“but we have found an issue where that window was taking like 6 to 10 seconds to open and they’re doing that 100 times a day, right? Like ‘I can’t work on a machine like this, it’s too slow”
I see this daily too, particularly in “ArchVIS”: Architectural Visualisation - Operator is taking 3d data from, say, Sketchup, Vectorworks, Autocad et al, then passing that through a standalone render program like VRay.
Its the “mini renders” that the designer does multiple times to get light, shade and perspective right, before commiting to the much longer Final Render - that are the real bottlenecks. Mini renders are relatively low res, but take 3, 5, 10 to 15 minutes a piece. Do those 10 times a day and you have a “pain point”.
Take the same 3d data, pass it along to OTOY’s Octane with a GTX 1080ti, and it will output the same mini render in 30 seconds. Add a second 1080ti, and it drops to 15 seconds. Perfect scaling, works with ALL the major 3d packages. But. Its CUDA optimized.
For the curious, this is “mini” rendering: Relevant bit starts at 5:33, if timestamp broken?
This one package has shifted the toolset for a lot of the “ArchVIS” market.
Octane is locked out from a current off the shelf Mac. Its a Big Deal in ArchVis/Games/3d/Hollywood.
If you could put one, modern, Mac Pro equipped with just one 1080ti in, say, an architectural office with 20 PC workstations, it’ll ‘prove’ its a good corporate citizen - files being passed back and forth with ease.
That’s the beginning of convincing The Powers That Be that the Mac is, perhaps a little pricey, but its OK to get some to placate the Apple cognoscenti. In two or three product refresh cycles, (for this theoretical firm) they may pick up a few more Macs, while cascading down those from previous chipset, establishing Mac Pro’s as viable again.
If Apple have conviction, diligence. Courage?
I’m railing on here not to start a war with any one else’s insights. There are many valid ways to view the world. I have loved the community spirit here on TidBits for over 20 years.
Just hoping that someone at Apple hears the plea. The wider SME (Small Medium Enterprise) Pro community needs CUDA back.

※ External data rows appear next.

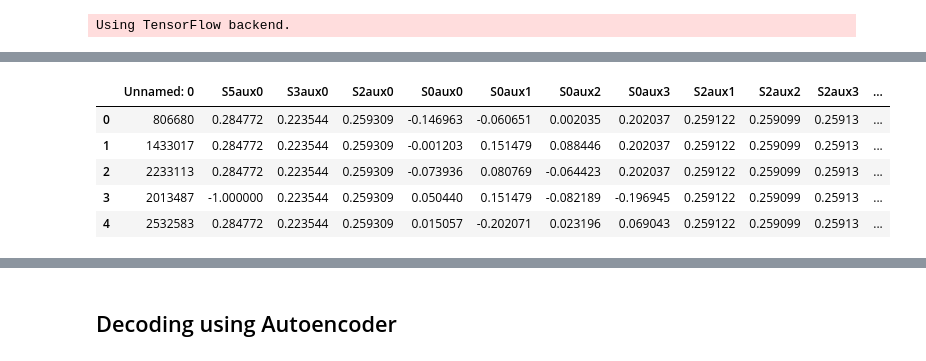
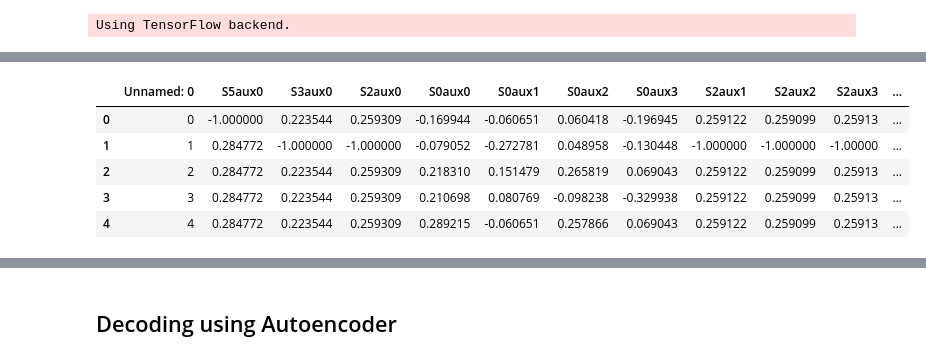
Before and after one commit to weissercn/LHCb_PID_Compression, a Jupyter notebook: exp_old/GAN_Kramer_apart_XGB-old.ipynb, the cells around one changed output, grey strips where cells are left out. Drawn from its saved outputs; the diff is of its cells as text; code cells hidden in the pictures.

```diff
--- a/exp_old/GAN_Kramer_apart_XGB-old.ipynb
+++ b/exp_old/GAN_Kramer_apart_XGB-old.ipynb
@@ -71,10 +72,10 @@ np.unique(data_test["pid"], return_counts=True)
 # %%
-aux = pd.read_csv("./LHCb_PID_Compression/aux_test_old.csv")
+aux = pd.read_csv("./data/aux_test_old.csv")
 aux.head()
 # %% [output]
 |  | Unnamed: 0 | S5aux0 | S3aux0 | S2aux0 | S0aux0 | S0aux1 | S0aux2 | S0aux3 | S2aux1 | S2aux2 | S2aux3 | ... |
-| 0 | 806680 | 0.284772 | 0.223544 | 0.259309 | -0.146963 | -0.060651 | 0.002035 | 0.202037 | 0.259122 | 0.259099 | 0.25913 | ... |
-| 1 | 1433017 | 0.284772 | 0.223544 | 0.259309 | -0.001203 | 0.151479 | 0.088446 | 0.202037 | 0.259122 | 0.259099 | 0.25913 | ... |
-| 2 | 2233113 | 0.284772 | 0.223544 | 0.259309 | -0.073936 | 0.080769 | -0.064423 | 0.202037 | 0.259122 | 0.259099 | 0.25913 | ... |
-| 3 | 2013487 | -1.000000 | 0.223544 | 0.259309 | 0.050440 | 0.151479 | -0.082189 | -0.196945 | 0.259122 | 0.259099 | 0.25913 | ... |
-| 4 | 2532583 | 0.284772 | 0.223544 | 0.259309 | 0.015057 | -0.202071 | 0.023196 | 0.069043 | 0.259122 | 0.259099 | 0.25913 | ... |
+| 0 | 0 | -1.000000 | 0.223544 | 0.259309 | -0.169944 | -0.060651 | 0.060418 | -0.196945 | 0.259122 | 0.259099 | 0.25913 | ... |
+| 1 | 1 | 0.284772 | -1.000000 | -1.000000 | -0.079052 | -0.272781 | 0.048958 | -0.130448 | -1.000000 | -1.000000 | -1.00000 | ... |
+| 2 | 2 | 0.284772 | 0.223544 | 0.259309 | 0.218310 | 0.151479 | 0.265819 | 0.069043 | 0.259122 | 0.259099 | 0.25913 | ... |
+| 3 | 3 | 0.284772 | 0.223544 | 0.259309 | 0.210698 | 0.080769 | -0.098238 | -0.329938 | 0.259122 | 0.259099 | 0.25913 | ... |
+| 4 | 4 | 0.284772 | 0.223544 | 0.259309 | 0.289215 | -0.060651 | 0.257866 | 0.069043 | 0.259122 | 0.259099 | 0.25913 | ... |
```
Also changed, not shown: parts of 38 cells of this notebook, 23 other files.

If Apple’s budget for 2019 Pro is say, $1 Billion, then 5% of that for some solid CUDA/GL drivers would be nothing compared to the 10 fold increase in sales.

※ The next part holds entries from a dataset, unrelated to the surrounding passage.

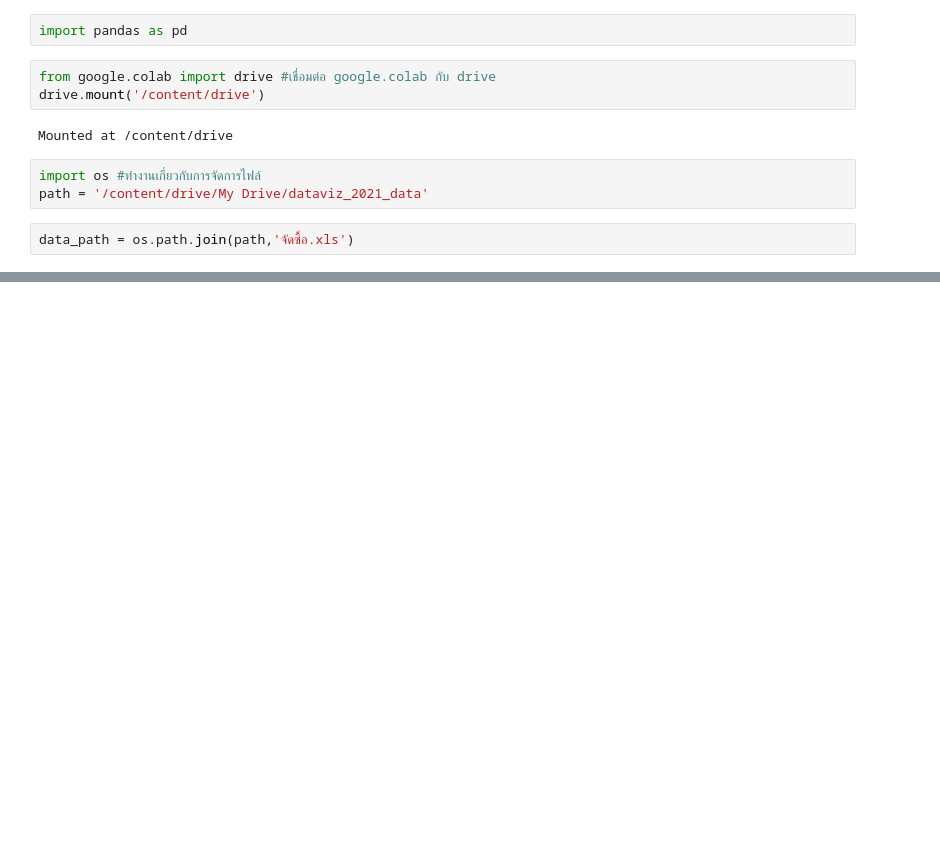
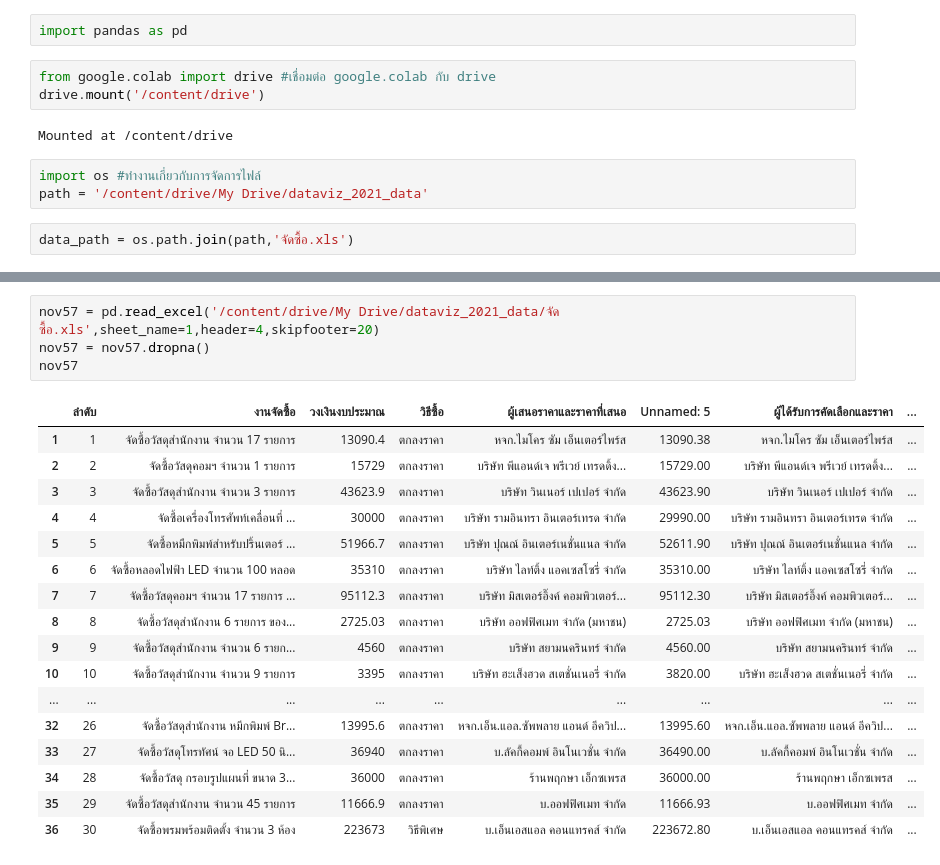
Before and after one commit to Suchirapon/data_viz, a Jupyter notebook: QUIZ3.ipynb, the cells around one changed output, grey strips where cells are left out. Saved outputs shown, nothing was run; the diff lists cells and outputs as text; blank space fills up the shorter version.

```diff
--- a/QUIZ3.ipynb
+++ b/QUIZ3.ipynb
@@ -34,0 +83,22 @@ data_2.head()
+# %%
+nov57 = pd.read_excel('/content/drive/My Drive/dataviz_2021_data/จัดซื้อ.xls',sheet_name=1,header=4,skipfooter=20)
+nov57 = nov57.dropna()
+nov57
+# %% [output]
+|  | ลำดับ | งานจัดซื้อ | วงเงินงบประมาณ | วิธีซื้อ | ผู้เสนอราคาและราคาที่เสนอ | Unnamed: 5 | ผู้ได้รับการคัดเลือกและราคา | ... |
+| 1 | 1 | จัดซื้อวัสดุสำนักงาน จำนวน 17 รายการ | 13090.4 | ตกลงราคา | หจก.ไมโคร ซัม เอ็นเตอร์ไพร์ส | 13090.38 | หจก.ไมโคร ซัม เอ็นเตอร์ไพร์ส | ... |
+| 2 | 2 | จัดซื้อวัสดุคอมฯ จำนวน 1 รายการ | 15729 | ตกลงราคา | บริษัท พีแอนด์เจ พรีเวย์ เทรดดิ้ง... | 15729.00 | บริษัท พีแอนด์เจ พรีเวย์ เทรดดิ้ง... | ... |
+| 3 | 3 | จัดซื้อวัสดุสำนักงาน จำนวน 3 รายการ | 43623.9 | ตกลงราคา | บริษัท วินเนอร์ เปเปอร์ จำกัด | 43623.90 | บริษัท วินเนอร์ เปเปอร์ จำกัด | ... |
+| 4 | 4 | จัดซื้อเครื่องโทรศัพท์เคลื่อนที่ ... | 30000 | ตกลงราคา | บริษัท รามอินทรา อินเตอร์เทรด จำกัด | 29990.00 | บริษัท รามอินทรา อินเตอร์เทรด จำกัด | ... |
+| 5 | 5 | จัดซื้อหมืกพิมพ์สำหรับปริ้นเตอร์ ... | 51966.7 | ตกลงราคา | บริษัท ปุณณ์ อินเตอร์เนชั่นแนล จำกัด | 52611.90 | บริษัท ปุณณ์ อินเตอร์เนชั่นแนล จำกัด | ... |
+| 6 | 6 | จัดซื้อหลอดไฟฟ้า LED จำนวน 100 หลอด | 35310 | ตกลงราคา | บริษัท ไลท์ติ้ง แอคเซสโซรี่ จำกัด | 35310.00 | บริษัท ไลท์ติ้ง แอคเซสโซรี่ จำกัด | ... |
+| 7 | 7 | จัดซื้อวัสดุคอมฯ จำนวน 17 รายการ ... | 95112.3 | ตกลงราคา | บริษัท มิสเตอร์อิ๊งค์ คอมพิวเตอร์... | 95112.30 | บริษัท มิสเตอร์อิ๊งค์ คอมพิวเตอร์... | ... |
+| 8 | 8 | จัดซื้อวัสดุสำนักงาน 6 รายการ ของ... | 2725.03 | ตกลงราคา | บริษัท ออฟฟิศเมท จำกัด (มหาชน) | 2725.03 | บริษัท ออฟฟิศเมท จำกัด (มหาชน) | ... |
+| 9 | 9 | จัดซื้อวัสดุสำนักงาน จำนวน 6 รายก... | 4560 | ตกลงราคา | บริษัท สยามนครินทร์ จำกัด | 4560.00 | บริษัท สยามนครินทร์ จำกัด | ... |
+| 10 | 10 | จัดซื้อวัสดุสำนักงาน จำนวน 9 รายการ | 3395 | ตกลงราคา | บริษัท ฮะเส็งฮวด สเตชั่นเนอรี่ จำกัด | 3820.00 | บริษัท ฮะเส็งฮวด สเตชั่นเนอรี่ จำกัด | ... |
+| ... | ... | ... | ... | ... | ... | ... | ... | ... |
+| 32 | 26 | จัดซื้อวัสดุสำนักงาน หมึกพิมพ์ Br... | 13995.6 | ตกลงราคา | หจก.เอ็น.แอล.ซัพพลาย แอนด์ อีควิป... | 13995.60 | หจก.เอ็น.แอล.ซัพพลาย แอนด์ อีควิป... | ... |
+| 33 | 27 | จัดซื้อวัสดุโทรทัศน์ จอ LED 50 นิ... | 36940 | ตกลงราคา | บ.ลัคกี้คอมพ์ อินโนเวชั่น จำกัด | 36490.00 | บ.ลัคกี้คอมพ์ อินโนเวชั่น จำกัด | ... |
+| 34 | 28 | จัดซื้อวัสดุ กรอบรูปแผนที่ ขนาด 3... | 36000 | ตกลงราคา | ร้านพฤกษา เอ็กซเพรส | 36000.00 | ร้านพฤกษา เอ็กซเพรส | ... |
+| 35 | 29 | จัดซื้อวัสดุสำนักงาน จำนวน 45 รายการ | 11666.9 | ตกลงราคา | บ.ออฟฟิศเมท จำกัด | 11666.93 | บ.ออฟฟิศเมท จำกัด | ... |
+| 36 | 30 | จัดซื้อพรมพร้อมติดตั้ง จำนวน 3 ห้อง | 223673 | วิธีพิเศษ | บ.เอ็นเอสแอล คอนแทรคส์ จำกัด | 223672.80 | บ.เอ็นเอสแอล คอนแทรคส์ จำกัด | ... |
```
Also changed, not shown: parts of 6 cells of this notebook.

It would be the cheapest (line item) way to get the biggest result. Its ‘just’ software.